I am particularly fond of her short anecdote about learning sign language as a way to communicate with a friend across the classroom, after having been separated by an annoyed teacher. I imagine this says a lot about Debbie and her personality. She believes fervently in communication and meeting the Other, despite the pain it might entail. Her musings on Purim and historic anger are essentially concise advice on anger management, and can be applied to a wide range of relationships besides the one between neighbors and partners in dialogue. I get the impression that Debbie is deeply self-critical, but not in the sense that she puts herself down, rather that she demands progress from herself. She writes that the Twelve Calls of Berlin may be the first time that Christians and Jews have been self-critical in each other’s presence; indeed an important step in the relationship between Christians and Jews. And no doubt, self-criticism will be needed as the dialogue between Christians, Jews and Muslims progresses.

What have I learned from Debbie’s memoirs? I have learned that dialogue takes time, and that we must let it take time, despite our eagerness to move ahead. I have also learned that one needs to travel to fully understand where one comes from. Her memoirs are deeply serious – although I suspect that the long-lost memoirs she wrote at the age of six might have been even more serious – and hilariously funny. A notable feminist and educator, Debbie is also a prominent example of a Jewish comedienne. I must admit that some tears were shed on my part while reading her book – and while some were due to her moving accounts, most were tears of laughter. Fitting, contrasts being one of the key themes of the book.

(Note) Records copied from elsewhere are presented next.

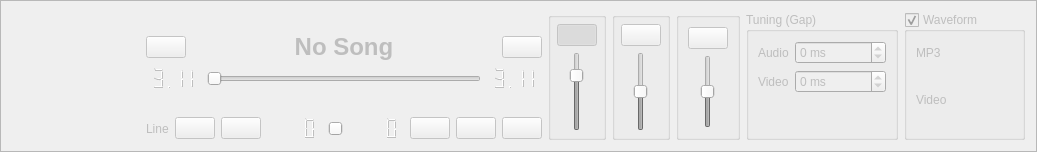
mhaehnel/UltraEdit, file ui/mediaplayer.ui: the form before one commit.
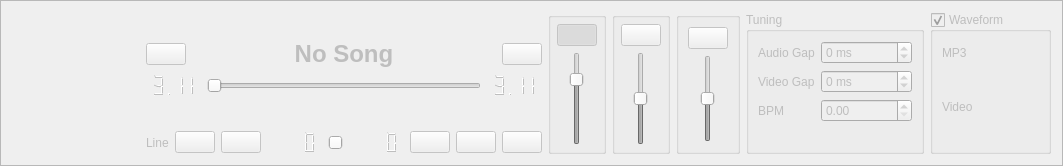
The form after the commit. Icons and pictures are not drawn.

Commit message: Added BPM to media player

Diff of the .ui file:
```diff
--- a/ui/mediaplayer.ui
+++ b/ui/mediaplayer.ui
@@ -9,8 +9,8 @@
    <rect>
     <x>0</x>
     <y>0</y>
-    <width>969</width>
-    <height>151</height>
+    <width>997</width>
+    <height>166</height>
    </rect>
   </property>
   <property name="windowTitle">
@@ -500,13 +500,13 @@
      </layout>
     </widget>
    </item>
-   <item alignment="Qt::AlignLeft">
+   <item>
     <widget class="QGroupBox" name="tuningBox">
      <property name="enabled">
       <bool>false</bool>
      </property>
      <property name="title">
-      <string>Tuning (Gap)</string>
+      <string>Tuning</string>
      </property>
      <layout class="QFormLayout" name="formLayout">
       <property name="labelAlignment">
@@ -515,7 +515,7 @@
       <item row="0" column="0">
        <widget class="QLabel" name="label_2">
         <property name="text">
-         <string>Audio</string>
+         <string>Audio Gap</string>
         </property>
        </widget>
       </item>
@@ -547,7 +547,7 @@
       <item row="1" column="0">
        <widget class="QLabel" name="label_3">
         <property name="text">
-         <string>Video</string>
+         <string>Video Gap</string>
         </property>
        </widget>
       </item>
@@ -576,6 +576,26 @@
         </property>
        </widget>
       </item>
+      <item row="2" column="0">
+       <widget class="QLabel" name="label_6">
+        <property name="text">
+         <string>BPM</string>
+        </property>
+       </widget>
+      </item>
+      <item row="2" column="1">
+       <widget class="QDoubleSpinBox" name="bpm">
+        <property name="sizePolicy">
+         <sizepolicy hsizetype="MinimumExpanding" vsizetype="Fixed">
+          <horstretch>0</horstretch>
+          <verstretch>0</verstretch>
+         </sizepolicy>
+        </property>
+        <property name="maximum">
+         <double>999.990000000000009</double>
+        </property>
+       </widget>
+      </item>
      </layout>
     </widget>
    </item>
```
The commit also changes 1 other file.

I started by calling Debbie’s memoirs a travel book. I will finish by calling it a love story. Debbie’s accounts on teaching, travelling and engaging in dialogue are nothing short of love stories. As are her writings on Israel and particularly Jerusalem as a multicultural, multiethnic and multi-religious city. Debbie is one of the few people who can honestly say that she has prepared gefilte fish and visited Arafat’s grave on the same day. How lucky we are that she, despite being a busy retiree, decided to write down this collection of stories.